_What the exercise asks_
Search the data below, and report every line in which "plugins" occurs.

_Data for analysis_
"""
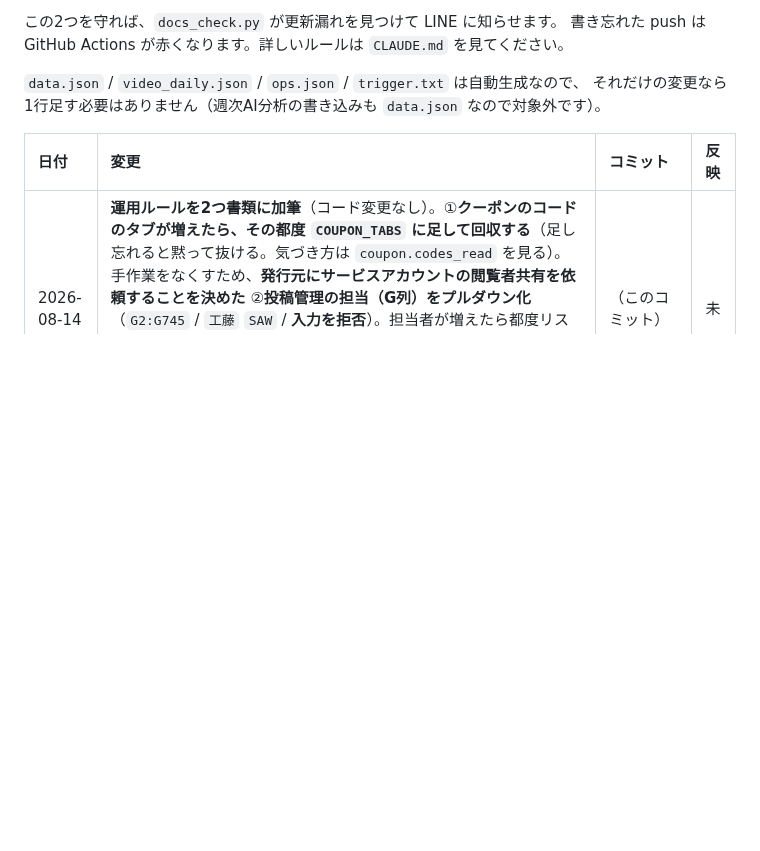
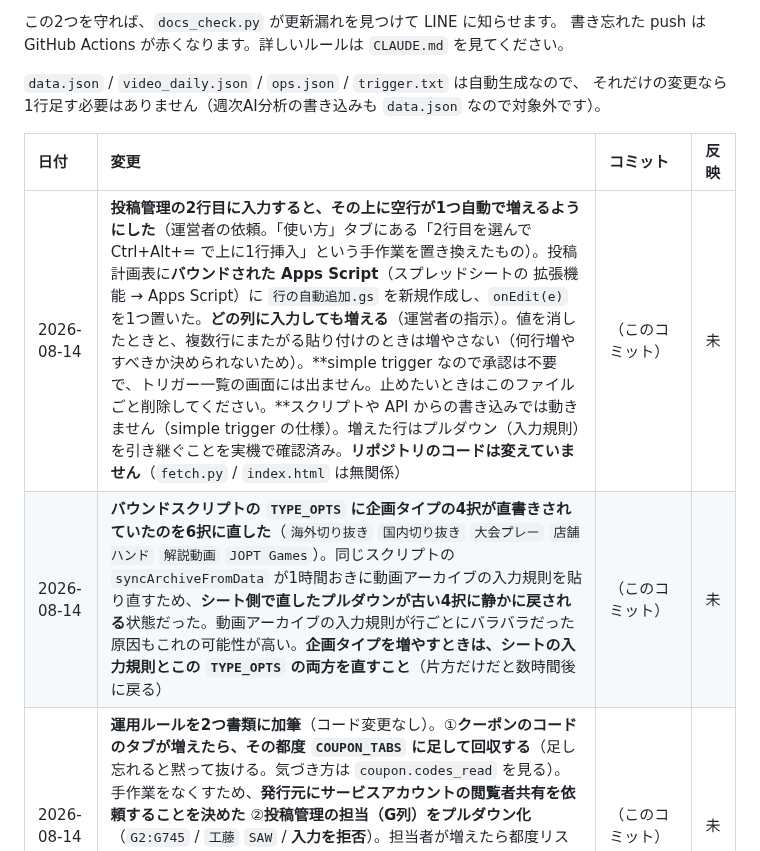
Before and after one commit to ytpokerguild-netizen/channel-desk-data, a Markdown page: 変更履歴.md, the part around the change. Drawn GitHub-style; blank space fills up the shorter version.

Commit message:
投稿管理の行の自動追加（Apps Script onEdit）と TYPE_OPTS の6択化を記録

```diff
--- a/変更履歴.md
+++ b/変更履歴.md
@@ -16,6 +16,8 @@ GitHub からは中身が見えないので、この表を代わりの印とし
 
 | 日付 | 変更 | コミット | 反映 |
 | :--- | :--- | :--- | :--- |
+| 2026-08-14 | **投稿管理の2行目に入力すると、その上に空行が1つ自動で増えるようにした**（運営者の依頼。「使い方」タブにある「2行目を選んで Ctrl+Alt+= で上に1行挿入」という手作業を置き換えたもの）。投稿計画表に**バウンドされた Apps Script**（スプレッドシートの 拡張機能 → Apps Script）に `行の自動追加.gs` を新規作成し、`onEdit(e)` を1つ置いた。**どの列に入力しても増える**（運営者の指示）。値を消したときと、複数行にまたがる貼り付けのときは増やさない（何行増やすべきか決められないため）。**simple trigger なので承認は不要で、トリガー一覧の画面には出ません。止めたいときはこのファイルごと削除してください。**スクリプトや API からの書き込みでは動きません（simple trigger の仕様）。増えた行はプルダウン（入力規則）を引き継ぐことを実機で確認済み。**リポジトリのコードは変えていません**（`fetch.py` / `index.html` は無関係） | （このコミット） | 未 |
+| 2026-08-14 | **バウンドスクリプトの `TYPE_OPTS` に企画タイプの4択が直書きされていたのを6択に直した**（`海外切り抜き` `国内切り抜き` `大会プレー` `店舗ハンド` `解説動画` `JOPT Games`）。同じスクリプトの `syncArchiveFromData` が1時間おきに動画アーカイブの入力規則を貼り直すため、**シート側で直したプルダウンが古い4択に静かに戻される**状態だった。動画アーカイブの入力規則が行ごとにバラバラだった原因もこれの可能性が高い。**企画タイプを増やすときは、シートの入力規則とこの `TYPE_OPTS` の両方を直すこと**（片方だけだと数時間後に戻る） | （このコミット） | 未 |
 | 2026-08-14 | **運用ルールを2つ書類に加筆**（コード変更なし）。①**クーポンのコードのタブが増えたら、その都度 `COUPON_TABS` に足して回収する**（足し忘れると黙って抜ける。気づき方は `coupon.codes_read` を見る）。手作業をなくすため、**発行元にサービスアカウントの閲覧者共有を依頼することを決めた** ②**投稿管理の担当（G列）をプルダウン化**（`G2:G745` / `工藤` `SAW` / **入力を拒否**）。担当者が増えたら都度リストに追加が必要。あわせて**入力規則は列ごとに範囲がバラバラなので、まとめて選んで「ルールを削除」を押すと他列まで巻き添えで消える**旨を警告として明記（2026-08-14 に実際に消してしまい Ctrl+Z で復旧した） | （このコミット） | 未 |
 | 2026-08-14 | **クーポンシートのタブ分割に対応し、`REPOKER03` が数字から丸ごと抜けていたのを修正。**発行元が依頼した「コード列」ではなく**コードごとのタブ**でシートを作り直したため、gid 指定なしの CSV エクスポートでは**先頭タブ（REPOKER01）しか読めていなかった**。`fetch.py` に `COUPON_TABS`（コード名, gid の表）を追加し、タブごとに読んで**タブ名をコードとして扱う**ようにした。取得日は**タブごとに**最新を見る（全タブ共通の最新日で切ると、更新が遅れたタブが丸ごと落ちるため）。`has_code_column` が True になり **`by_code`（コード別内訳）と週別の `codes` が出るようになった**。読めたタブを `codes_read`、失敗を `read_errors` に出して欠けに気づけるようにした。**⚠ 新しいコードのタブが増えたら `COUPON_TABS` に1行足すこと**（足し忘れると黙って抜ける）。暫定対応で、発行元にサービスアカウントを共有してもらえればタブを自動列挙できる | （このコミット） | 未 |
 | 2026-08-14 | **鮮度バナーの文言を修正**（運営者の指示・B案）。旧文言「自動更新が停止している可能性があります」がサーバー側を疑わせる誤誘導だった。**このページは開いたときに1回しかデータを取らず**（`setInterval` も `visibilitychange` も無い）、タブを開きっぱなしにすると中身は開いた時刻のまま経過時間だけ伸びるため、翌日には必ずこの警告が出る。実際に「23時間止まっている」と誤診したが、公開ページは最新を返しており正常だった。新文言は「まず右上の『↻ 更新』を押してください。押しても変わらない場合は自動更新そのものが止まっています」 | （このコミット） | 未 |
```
"""
"""
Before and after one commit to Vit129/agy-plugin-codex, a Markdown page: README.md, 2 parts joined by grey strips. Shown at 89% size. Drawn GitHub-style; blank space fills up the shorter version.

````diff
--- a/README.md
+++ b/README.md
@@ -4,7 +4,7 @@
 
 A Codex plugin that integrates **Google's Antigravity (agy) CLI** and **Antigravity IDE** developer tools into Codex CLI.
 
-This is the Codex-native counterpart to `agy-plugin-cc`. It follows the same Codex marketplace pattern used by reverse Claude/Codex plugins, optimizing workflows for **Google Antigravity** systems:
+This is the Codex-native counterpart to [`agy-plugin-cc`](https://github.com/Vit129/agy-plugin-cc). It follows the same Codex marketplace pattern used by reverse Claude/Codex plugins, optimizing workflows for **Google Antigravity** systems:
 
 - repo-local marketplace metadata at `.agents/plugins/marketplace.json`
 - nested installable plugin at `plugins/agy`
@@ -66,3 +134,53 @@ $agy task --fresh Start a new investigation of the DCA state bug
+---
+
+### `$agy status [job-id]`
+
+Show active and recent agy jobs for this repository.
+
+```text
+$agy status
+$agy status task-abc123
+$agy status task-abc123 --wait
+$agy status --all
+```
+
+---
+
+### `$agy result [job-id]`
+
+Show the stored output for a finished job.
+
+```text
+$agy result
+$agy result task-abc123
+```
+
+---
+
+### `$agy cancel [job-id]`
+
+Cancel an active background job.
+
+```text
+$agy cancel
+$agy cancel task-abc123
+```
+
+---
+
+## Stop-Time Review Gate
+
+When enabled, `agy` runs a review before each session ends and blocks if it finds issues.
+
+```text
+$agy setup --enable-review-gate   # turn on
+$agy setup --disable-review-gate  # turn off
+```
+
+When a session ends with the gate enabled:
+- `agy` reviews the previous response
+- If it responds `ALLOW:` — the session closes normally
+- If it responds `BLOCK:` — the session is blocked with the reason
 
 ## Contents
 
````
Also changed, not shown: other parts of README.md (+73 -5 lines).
"""
"""
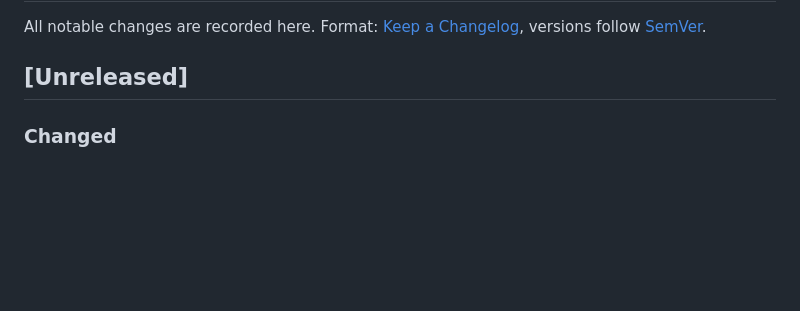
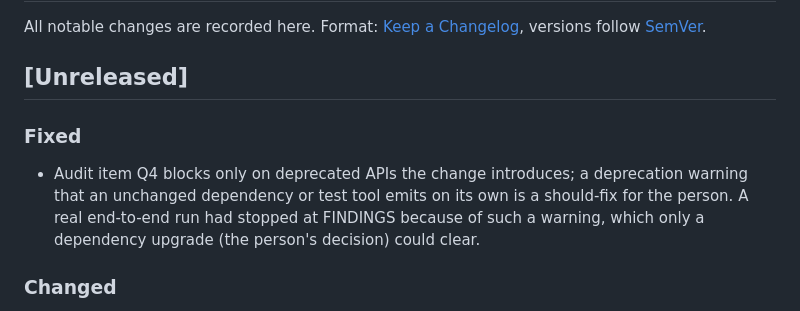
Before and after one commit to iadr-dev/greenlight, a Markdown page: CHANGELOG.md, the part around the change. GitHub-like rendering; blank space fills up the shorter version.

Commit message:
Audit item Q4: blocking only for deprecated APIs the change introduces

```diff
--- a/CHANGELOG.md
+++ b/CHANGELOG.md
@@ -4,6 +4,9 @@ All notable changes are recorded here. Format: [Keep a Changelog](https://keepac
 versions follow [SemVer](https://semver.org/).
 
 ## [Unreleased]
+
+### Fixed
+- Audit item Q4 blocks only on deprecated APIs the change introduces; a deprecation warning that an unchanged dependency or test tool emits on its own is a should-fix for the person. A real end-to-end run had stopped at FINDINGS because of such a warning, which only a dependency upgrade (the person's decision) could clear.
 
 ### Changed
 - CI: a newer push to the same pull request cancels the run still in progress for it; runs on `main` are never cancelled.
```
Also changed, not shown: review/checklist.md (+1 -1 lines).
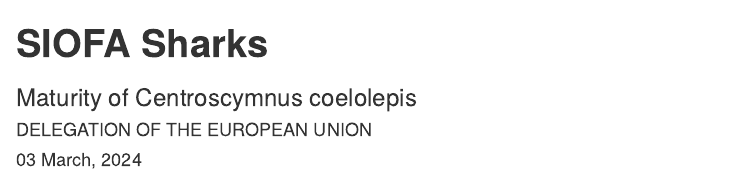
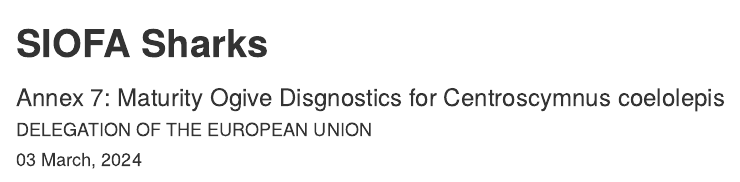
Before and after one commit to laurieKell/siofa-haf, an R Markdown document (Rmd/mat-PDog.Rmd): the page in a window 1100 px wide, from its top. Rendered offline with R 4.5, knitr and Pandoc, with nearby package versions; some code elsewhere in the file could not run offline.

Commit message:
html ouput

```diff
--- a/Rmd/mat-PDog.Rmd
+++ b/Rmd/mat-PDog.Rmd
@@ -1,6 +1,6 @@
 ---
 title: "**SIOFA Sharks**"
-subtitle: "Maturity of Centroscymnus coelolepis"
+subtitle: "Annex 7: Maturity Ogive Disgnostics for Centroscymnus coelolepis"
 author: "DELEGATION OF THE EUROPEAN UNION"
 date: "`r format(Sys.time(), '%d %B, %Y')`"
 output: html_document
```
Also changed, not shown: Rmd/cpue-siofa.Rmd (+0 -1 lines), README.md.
"""
_Solution to the problem_
-This is the Codex-native counterpart to `agy-plugin-cc`. It follows the same Codex marketplace pattern used by reverse Claude/Codex plugins, optimizing workflows for **Google Antigravity** systems:
+This is the Codex-native counterpart to [`agy-plugin-cc`](https://github.com/Vit129/agy-plugin-cc). It follows the same Codex marketplace pattern used by reverse Claude/Codex plugins, optimizing workflows for **Google Antigravity** systems:
 - repo-local marketplace metadata at `.agents/plugins/marketplace.json`
 - nested installable plugin at `plugins/agy`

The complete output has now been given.